Even if you are writing a book that just happens to fit a trend, you need to mail the landing.
If you know me well enough, you know that John Green means the world to me. I’ve been a Nerdfighter since July 2010 after Sarah Dessen mentioned his newest book, Paper Towns. I fell in love with his writing and his words. It just so happened that in 2011 he did a series of livestreams where he was doing his infamous J-scribbles. That’s because he said that all preorders would be signed. But then his editor went, “John, how can we do that? It’s going to have to be the first printing.” And so the legend of the J-scribble began. I have many editions of The Fault in Our Stars. It was the first book of John’s to get adapted and I felt so proud because of what had happened with Looking for Alaska at that time. It was stuck on developmental hell and John had no idea if it would be adapted. Since the TFIOS film, all of John’s solo books have been adapted, as well as Let it Snow. Only An Abundance of Katherines has not been adapted. To cap it off, both John and Hank have done so much good in the world thanks to Nerdfighteria and their Project 4 Awesome. Here’s what I learned from John:
Your stories matter, they are important. DFTBA.
I hope you enjoyed learning what I learned from some of my favorite authors. Like they always say at my hometown, DFTBA. Let me know if you learned anything as well.
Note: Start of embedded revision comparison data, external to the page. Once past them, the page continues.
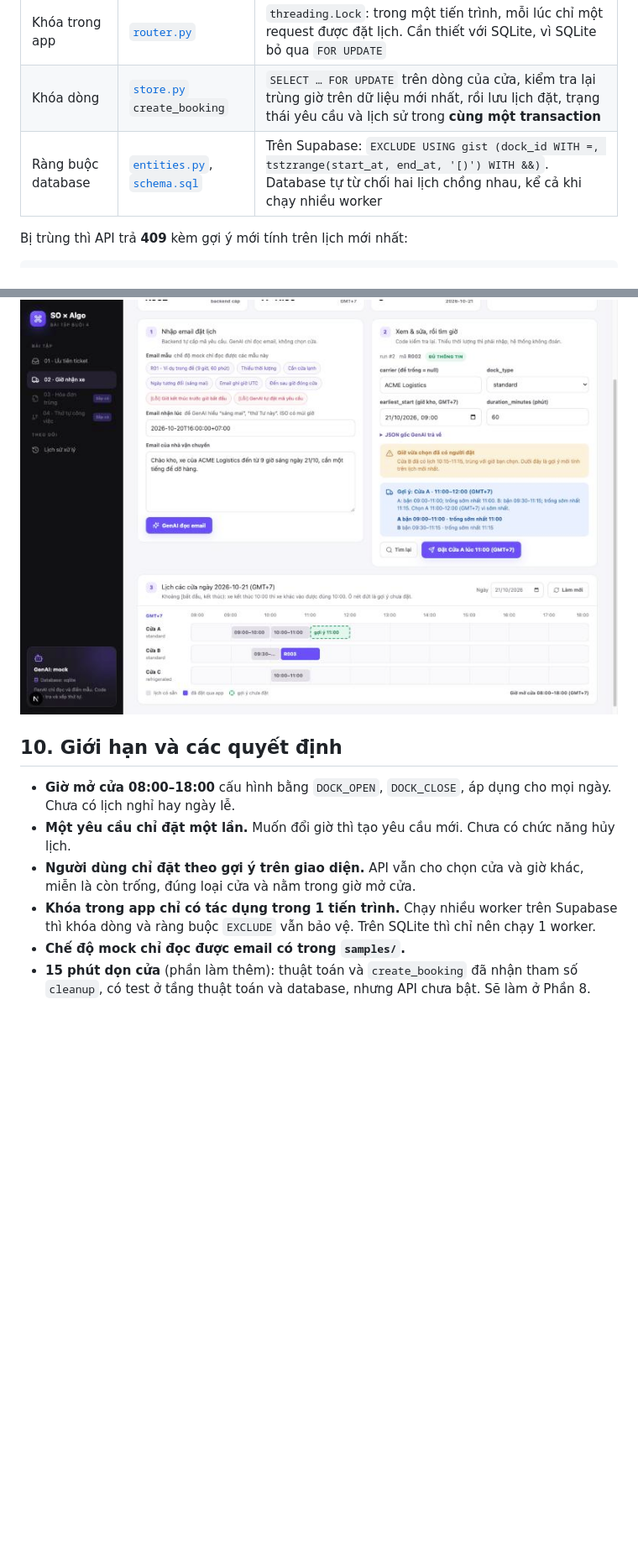
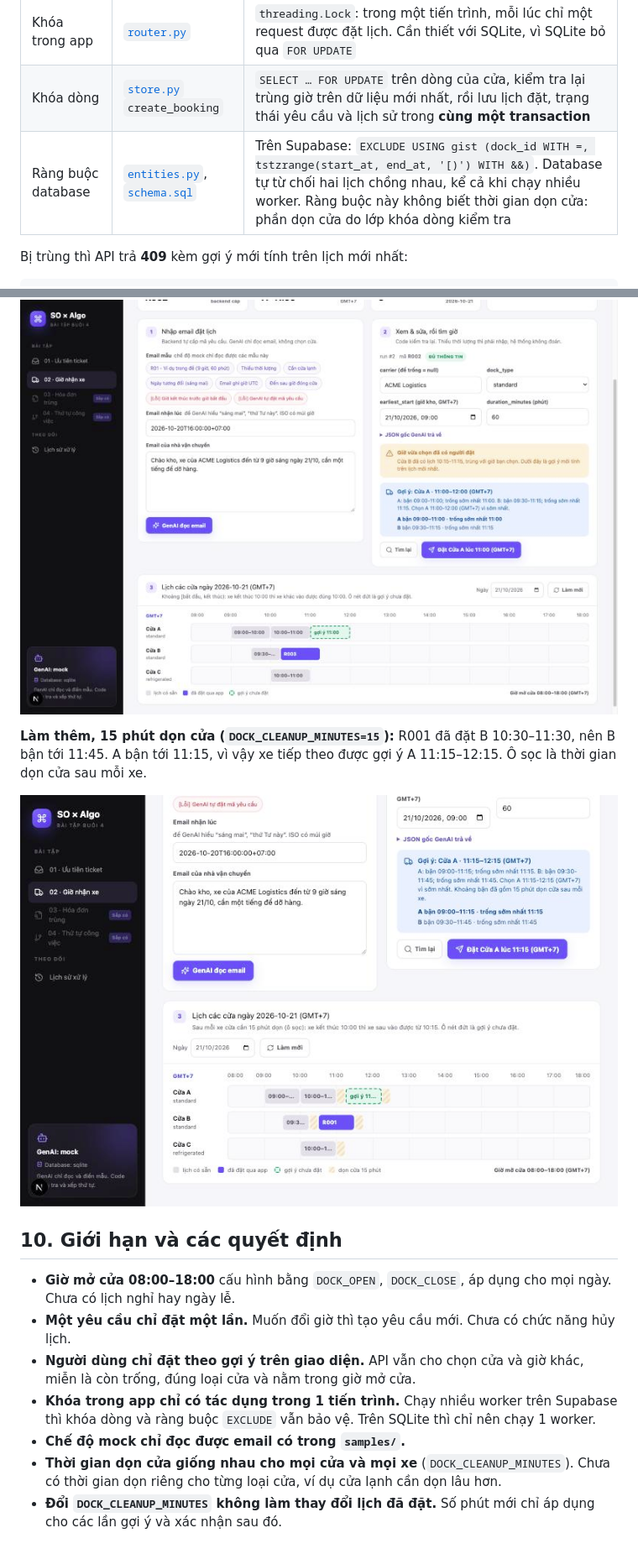
Before and after one commit to anhodev/Gen2-AI-Session4-Exercises, a Markdown page: docs/bai-02-docks/README.md, 2 parts joined by grey strips. Shown at 84% size. Drawn GitHub-style; pictures changed too: docs/bai-02-docks/images/04-don-cua.jpg (added); blank space fills up the shorter version.

Commit message:
configurable cleanup time between trucks

```diff
--- a/docs/bai-02-docks/README.md
+++ b/docs/bai-02-docks/README.md
@@ -96,7 +108,7 @@ Gợi ý chỉ đúng tại lúc tính. Lúc bấm xác nhận, có thể ngư
 |---|---|---|
 | Khóa trong app | [`router.py`](../../backend/app/modules/docks/router.py) | `threading.Lock`: trong một tiến trình, mỗi lúc chỉ một request được đặt lịch. Cần thiết với SQLite, vì SQLite bỏ qua `FOR UPDATE` |
 | Khóa dòng | [`store.py`](../../backend/app/modules/docks/store.py) `create_booking` | `SELECT … FOR UPDATE` trên dòng của cửa, kiểm tra lại trùng giờ trên dữ liệu mới nhất, rồi lưu lịch đặt, trạng thái yêu cầu và lịch sử trong **cùng một transaction** |
-| Ràng buộc database | [`entities.py`](../../backend/app/modules/docks/entities.py), [`schema.sql`](../../backend/supabase/schema.sql) | Trên Supabase: `EXCLUDE USING gist (dock_id WITH =, tstzrange(start_at, end_at, '[)') WITH &&)`. Database tự từ chối hai lịch chồng nhau, kể cả khi chạy nhiều worker |
+| Ràng buộc database | [`entities.py`](../../backend/app/modules/docks/entities.py), [`schema.sql`](../../backend/supabase/schema.sql) | Trên Supabase: `EXCLUDE USING gist (dock_id WITH =, tstzrange(start_at, end_at, '[)') WITH &&)`. Database tự từ chối hai lịch chồng nhau, kể cả khi chạy nhiều worker. Ràng buộc này không biết thời gian dọn cửa: phần dọn cửa do lớp khóa dòng kiểm tra |
 
 Bị trùng thì API trả **409** kèm gợi ý mới tính trên lịch mới nhất:
 
@@ -205,6 +218,10 @@ Chạy `cd backend && myenv/bin/python -m pytest -q`. Thuật toán được tes
 
 ![Trùng giờ, gợi ý mới](images/03-trung-gio-409.jpg)
 
+**Làm thêm, 15 phút dọn cửa (`DOCK_CLEANUP_MINUTES=15`):** R001 đã đặt B 10:30–11:30, nên B bận tới 11:45. A bận tới 11:15, vì vậy xe tiếp theo được gợi ý A 11:15–12:15. Ô sọc là thời gian dọn cửa sau mỗi xe.
+
+![15 phút dọn cửa](images/04-don-cua.jpg)
+
 ## 10. Giới hạn và các quyết định
 
 - **Giờ mở cửa 08:00–18:00** cấu hình bằng `DOCK_OPEN`, `DOCK_CLOSE`, áp dụng cho mọi ngày. Chưa có lịch nghỉ hay ngày lễ.
@@ -212,4 +229,5 @@ Chạy `cd backend && myenv/bin/python -m pytest -q`. Thuật toán được tes
 - **Người dùng chỉ đặt theo gợi ý trên giao diện.** API vẫn cho chọn cửa và giờ khác, miễn là còn trống, đúng loại cửa và nằm trong giờ mở cửa.
 - **Khóa trong app chỉ có tác dụng trong 1 tiến trình.** Chạy nhiều worker trên Supabase thì khóa dòng và ràng buộc `EXCLUDE` vẫn bảo vệ. Trên SQLite thì chỉ nên chạy 1 worker.
 - **Chế độ mock chỉ đọc được email có trong `samples/`.**
-- **15 phút dọn cửa** (phần làm thêm): thuật toán và `create_booking` đã nhận tham số `cleanup`, có test ở tầng thuật toán và database, nhưng API chưa bật. Sẽ làm ở Phần 8.
+- **Thời gian dọn cửa giống nhau cho mọi cửa và mọi xe** (`DOCK_CLEANUP_MINUTES`). Chưa có thời gian dọn riêng cho từng loại cửa, ví dụ cửa lạnh cần dọn lâu hơn.
+- **Đổi `DOCK_CLEANUP_MINUTES` không làm thay đổi lịch đã đặt.** Số phút mới chỉ áp dụng cho các lần gợi ý và xác nhận sau đó.
```
Also changed, not shown: other parts of docs/bai-02-docks/README.md (+16 -3 lines), README.md (+2 -1 lines), 11 other files.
Briana Michelle Meyer currently lives in Wisconsin after living in South Korea for 6 years. Right now she is working on a YA murder mystery. She would like to remind you that the reboot of Criminal Minds, Criminal Minds Evolution is out November 24 on Paramount+.